The St. Paul eatery has garnered some well-deserved national attention in the magazine's January issue. In an article titled "The New American Tavern," writer Andrew Knowlton has the following to say about the Strip Club Meat and Fish:
Despite a menu of dishes with gimmicky names like "XXX-cargot" butter and "Ooo la la" foie gras, the place delivers on a serious promise: to use sustainable ingredients in offerings like Swede Hollow meatballs and walleyed pike fritters. Beers from nearby Rush River Brewing Co. add to the local experience.
Not too extensive (and it seems unfair to knock the gimmick in such a brief mention), but it must be nice to get some recognition.
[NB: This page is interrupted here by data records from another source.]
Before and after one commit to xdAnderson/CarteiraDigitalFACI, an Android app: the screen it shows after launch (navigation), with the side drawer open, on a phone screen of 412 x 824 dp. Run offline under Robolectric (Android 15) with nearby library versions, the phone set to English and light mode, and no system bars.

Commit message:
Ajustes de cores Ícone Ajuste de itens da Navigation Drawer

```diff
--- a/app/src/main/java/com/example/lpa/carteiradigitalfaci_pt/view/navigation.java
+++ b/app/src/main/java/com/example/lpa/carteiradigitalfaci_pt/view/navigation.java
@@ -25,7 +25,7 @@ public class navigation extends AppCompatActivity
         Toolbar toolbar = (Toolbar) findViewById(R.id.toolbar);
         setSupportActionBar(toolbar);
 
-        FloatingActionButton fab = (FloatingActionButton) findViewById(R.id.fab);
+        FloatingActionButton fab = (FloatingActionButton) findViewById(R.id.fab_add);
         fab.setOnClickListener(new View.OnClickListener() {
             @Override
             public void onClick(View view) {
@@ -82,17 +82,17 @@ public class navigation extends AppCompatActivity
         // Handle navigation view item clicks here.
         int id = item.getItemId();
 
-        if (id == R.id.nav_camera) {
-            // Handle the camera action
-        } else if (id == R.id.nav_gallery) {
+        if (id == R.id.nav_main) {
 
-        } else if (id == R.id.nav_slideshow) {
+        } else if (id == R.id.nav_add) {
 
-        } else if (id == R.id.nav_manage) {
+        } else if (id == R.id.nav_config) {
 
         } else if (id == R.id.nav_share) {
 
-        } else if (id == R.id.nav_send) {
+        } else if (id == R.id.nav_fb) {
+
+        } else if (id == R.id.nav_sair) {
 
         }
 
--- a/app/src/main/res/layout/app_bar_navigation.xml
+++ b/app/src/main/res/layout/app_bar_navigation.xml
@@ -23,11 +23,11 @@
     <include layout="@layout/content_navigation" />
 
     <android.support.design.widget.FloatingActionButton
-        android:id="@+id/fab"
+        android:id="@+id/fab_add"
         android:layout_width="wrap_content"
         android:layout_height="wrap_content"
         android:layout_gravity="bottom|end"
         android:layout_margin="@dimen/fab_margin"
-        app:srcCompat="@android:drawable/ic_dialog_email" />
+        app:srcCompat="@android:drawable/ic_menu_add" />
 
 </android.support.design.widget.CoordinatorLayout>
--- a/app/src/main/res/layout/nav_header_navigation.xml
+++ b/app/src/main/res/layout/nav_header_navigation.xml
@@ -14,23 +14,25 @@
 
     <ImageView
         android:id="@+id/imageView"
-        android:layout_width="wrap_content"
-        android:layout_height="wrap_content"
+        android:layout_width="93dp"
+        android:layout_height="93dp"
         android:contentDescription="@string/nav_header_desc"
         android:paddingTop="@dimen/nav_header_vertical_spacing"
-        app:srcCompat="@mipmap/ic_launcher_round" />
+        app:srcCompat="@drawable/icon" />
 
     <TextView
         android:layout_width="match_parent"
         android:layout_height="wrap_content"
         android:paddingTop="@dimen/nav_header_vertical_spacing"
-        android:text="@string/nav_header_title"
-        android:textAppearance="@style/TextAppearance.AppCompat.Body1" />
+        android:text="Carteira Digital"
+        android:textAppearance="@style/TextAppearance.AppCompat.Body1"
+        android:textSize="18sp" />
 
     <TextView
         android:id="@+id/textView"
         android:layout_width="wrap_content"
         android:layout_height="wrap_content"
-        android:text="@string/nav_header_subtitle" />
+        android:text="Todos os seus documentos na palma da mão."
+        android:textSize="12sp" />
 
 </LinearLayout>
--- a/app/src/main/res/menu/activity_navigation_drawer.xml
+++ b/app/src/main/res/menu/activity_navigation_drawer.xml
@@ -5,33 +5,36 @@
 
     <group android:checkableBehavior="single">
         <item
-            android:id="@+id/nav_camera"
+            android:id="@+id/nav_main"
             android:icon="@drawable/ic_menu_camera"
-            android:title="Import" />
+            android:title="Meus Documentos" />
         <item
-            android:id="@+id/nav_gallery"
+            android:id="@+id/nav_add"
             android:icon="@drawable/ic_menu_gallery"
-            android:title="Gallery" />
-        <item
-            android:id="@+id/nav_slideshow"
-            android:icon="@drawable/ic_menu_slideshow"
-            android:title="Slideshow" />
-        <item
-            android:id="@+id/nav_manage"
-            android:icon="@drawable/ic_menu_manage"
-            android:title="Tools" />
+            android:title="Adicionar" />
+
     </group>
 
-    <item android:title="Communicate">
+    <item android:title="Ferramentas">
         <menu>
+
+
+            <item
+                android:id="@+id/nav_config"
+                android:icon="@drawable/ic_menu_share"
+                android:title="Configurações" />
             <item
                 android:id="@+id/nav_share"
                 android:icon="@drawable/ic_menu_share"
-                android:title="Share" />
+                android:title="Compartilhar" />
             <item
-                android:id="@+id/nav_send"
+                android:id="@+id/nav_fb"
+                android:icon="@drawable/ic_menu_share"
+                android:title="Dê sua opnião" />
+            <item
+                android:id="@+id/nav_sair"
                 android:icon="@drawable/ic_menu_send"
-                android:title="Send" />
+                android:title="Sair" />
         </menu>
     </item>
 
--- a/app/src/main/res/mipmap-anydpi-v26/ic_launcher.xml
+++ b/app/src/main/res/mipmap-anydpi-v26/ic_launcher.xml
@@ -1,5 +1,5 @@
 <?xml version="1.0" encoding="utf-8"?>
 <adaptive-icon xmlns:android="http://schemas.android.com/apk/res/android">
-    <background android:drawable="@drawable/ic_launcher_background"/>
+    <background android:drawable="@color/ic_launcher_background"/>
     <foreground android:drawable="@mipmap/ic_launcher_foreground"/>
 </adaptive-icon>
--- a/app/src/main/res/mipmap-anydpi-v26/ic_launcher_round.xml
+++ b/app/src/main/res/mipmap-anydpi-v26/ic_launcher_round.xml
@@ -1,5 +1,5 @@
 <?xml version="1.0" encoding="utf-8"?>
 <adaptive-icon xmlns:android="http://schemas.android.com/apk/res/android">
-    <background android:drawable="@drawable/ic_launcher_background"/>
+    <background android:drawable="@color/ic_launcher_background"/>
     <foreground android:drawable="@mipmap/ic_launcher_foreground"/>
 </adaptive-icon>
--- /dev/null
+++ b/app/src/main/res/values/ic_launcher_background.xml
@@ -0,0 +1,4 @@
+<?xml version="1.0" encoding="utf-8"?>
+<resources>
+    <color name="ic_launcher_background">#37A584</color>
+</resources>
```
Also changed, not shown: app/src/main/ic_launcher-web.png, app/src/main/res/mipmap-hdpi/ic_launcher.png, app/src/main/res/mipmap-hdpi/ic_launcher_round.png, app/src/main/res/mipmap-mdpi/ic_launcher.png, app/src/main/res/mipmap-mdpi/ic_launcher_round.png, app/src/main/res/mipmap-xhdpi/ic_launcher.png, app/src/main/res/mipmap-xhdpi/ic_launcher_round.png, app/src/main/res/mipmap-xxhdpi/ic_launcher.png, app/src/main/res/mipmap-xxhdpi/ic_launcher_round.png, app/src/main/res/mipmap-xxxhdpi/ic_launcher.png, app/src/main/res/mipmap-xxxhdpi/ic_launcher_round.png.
And while the Strip Club seems more like a restaurant with good drinks than a bar with good food to us, the "gastro-tavern" label is apt enough for a place that's as careful with cocktails as the Strip Club is. Bon Appetit picked up on the local beer selections, but other libations are even more interesting: They have on offer not only homemade limoncello and sometimes other liquers, but also house-made tonic (which is delicious; who knew what a difference a good tonic could make?). And of course, the food does more than just come from sustainable ingredients; creative and tasty preparations abound.
The East Side gem is coming up on its one-year anniversary next month, and is still going strong despite its out-of-the-way (at least for Minneapolitans) location. The restaurant's perch in Dayton's Bluff does offer stellar views of downtown St. Paul that should please any visitor, and the building's history as a speakeasy makes an interesting conversational tidbit (take a close look at the fireplace upstairs; it's actually on a door that opens to a back room, now used for storage).